-- Opening Marker --

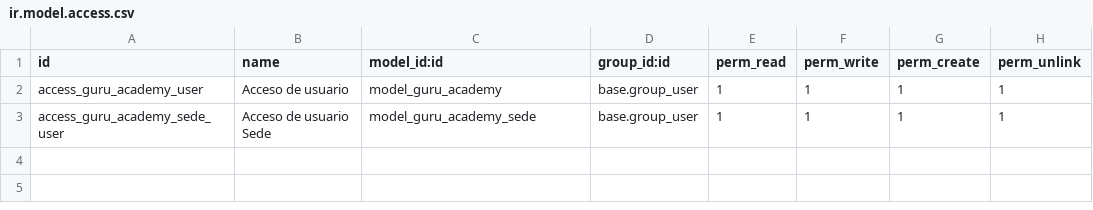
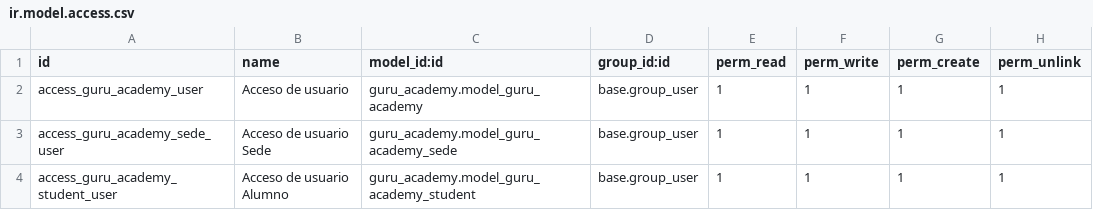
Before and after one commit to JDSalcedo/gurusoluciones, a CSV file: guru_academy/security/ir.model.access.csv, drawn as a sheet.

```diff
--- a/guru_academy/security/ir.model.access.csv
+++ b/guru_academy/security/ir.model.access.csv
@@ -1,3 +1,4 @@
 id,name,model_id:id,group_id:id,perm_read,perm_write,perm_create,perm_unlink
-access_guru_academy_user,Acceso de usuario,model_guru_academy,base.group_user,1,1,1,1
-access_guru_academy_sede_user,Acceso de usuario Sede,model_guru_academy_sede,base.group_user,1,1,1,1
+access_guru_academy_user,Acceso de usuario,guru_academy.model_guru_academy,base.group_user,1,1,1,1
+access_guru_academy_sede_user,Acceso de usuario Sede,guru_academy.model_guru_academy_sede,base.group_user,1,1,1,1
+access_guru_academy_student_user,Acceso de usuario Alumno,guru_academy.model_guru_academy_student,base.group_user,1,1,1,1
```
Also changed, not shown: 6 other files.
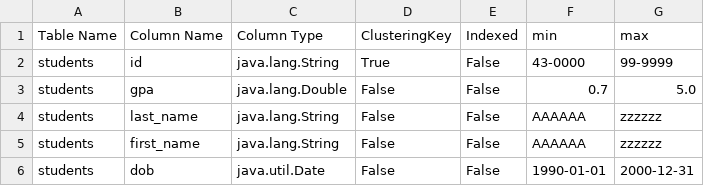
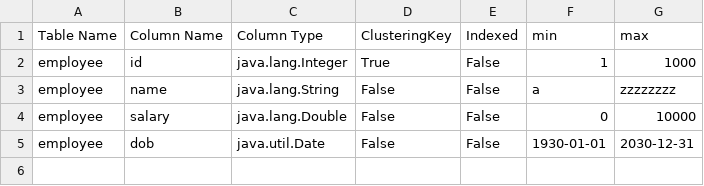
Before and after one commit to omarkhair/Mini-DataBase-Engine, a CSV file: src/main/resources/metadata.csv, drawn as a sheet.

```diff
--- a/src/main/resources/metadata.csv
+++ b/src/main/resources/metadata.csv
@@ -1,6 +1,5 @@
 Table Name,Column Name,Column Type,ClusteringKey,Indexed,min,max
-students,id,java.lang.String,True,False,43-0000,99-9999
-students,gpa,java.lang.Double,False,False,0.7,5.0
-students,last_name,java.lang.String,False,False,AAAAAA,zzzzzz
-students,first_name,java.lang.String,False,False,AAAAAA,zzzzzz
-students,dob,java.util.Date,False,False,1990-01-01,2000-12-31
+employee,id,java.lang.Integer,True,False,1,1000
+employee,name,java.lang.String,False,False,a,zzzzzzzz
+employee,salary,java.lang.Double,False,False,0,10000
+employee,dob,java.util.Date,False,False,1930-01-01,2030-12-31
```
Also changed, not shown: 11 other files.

-- Closing Marker --

■ **Task statement**: Set the records down again exactly, and omit any picture in them.

■ **Final answer**:
Before and after one commit to JDSalcedo/gurusoluciones, a CSV file: guru_academy/security/ir.model.access.csv, drawn as a sheet.

```diff
--- a/guru_academy/security/ir.model.access.csv
+++ b/guru_academy/security/ir.model.access.csv
@@ -1,3 +1,4 @@
 id,name,model_id:id,group_id:id,perm_read,perm_write,perm_create,perm_unlink
-access_guru_academy_user,Acceso de usuario,model_guru_academy,base.group_user,1,1,1,1
-access_guru_academy_sede_user,Acceso de usuario Sede,model_guru_academy_sede,base.group_user,1,1,1,1
+access_guru_academy_user,Acceso de usuario,guru_academy.model_guru_academy,base.group_user,1,1,1,1
+access_guru_academy_sede_user,Acceso de usuario Sede,guru_academy.model_guru_academy_sede,base.group_user,1,1,1,1
+access_guru_academy_student_user,Acceso de usuario Alumno,guru_academy.model_guru_academy_student,base.group_user,1,1,1,1
```
Also changed, not shown: 6 other files.
Before and after one commit to omarkhair/Mini-DataBase-Engine, a CSV file: src/main/resources/metadata.csv, drawn as a sheet.

```diff
--- a/src/main/resources/metadata.csv
+++ b/src/main/resources/metadata.csv
@@ -1,6 +1,5 @@
 Table Name,Column Name,Column Type,ClusteringKey,Indexed,min,max
-students,id,java.lang.String,True,False,43-0000,99-9999
-students,gpa,java.lang.Double,False,False,0.7,5.0
-students,last_name,java.lang.String,False,False,AAAAAA,zzzzzz
-students,first_name,java.lang.String,False,False,AAAAAA,zzzzzz
-students,dob,java.util.Date,False,False,1990-01-01,2000-12-31
+employee,id,java.lang.Integer,True,False,1,1000
+employee,name,java.lang.String,False,False,a,zzzzzzzz
+employee,salary,java.lang.Double,False,False,0,10000
+employee,dob,java.util.Date,False,False,1930-01-01,2030-12-31
```
Also changed, not shown: 11 other files.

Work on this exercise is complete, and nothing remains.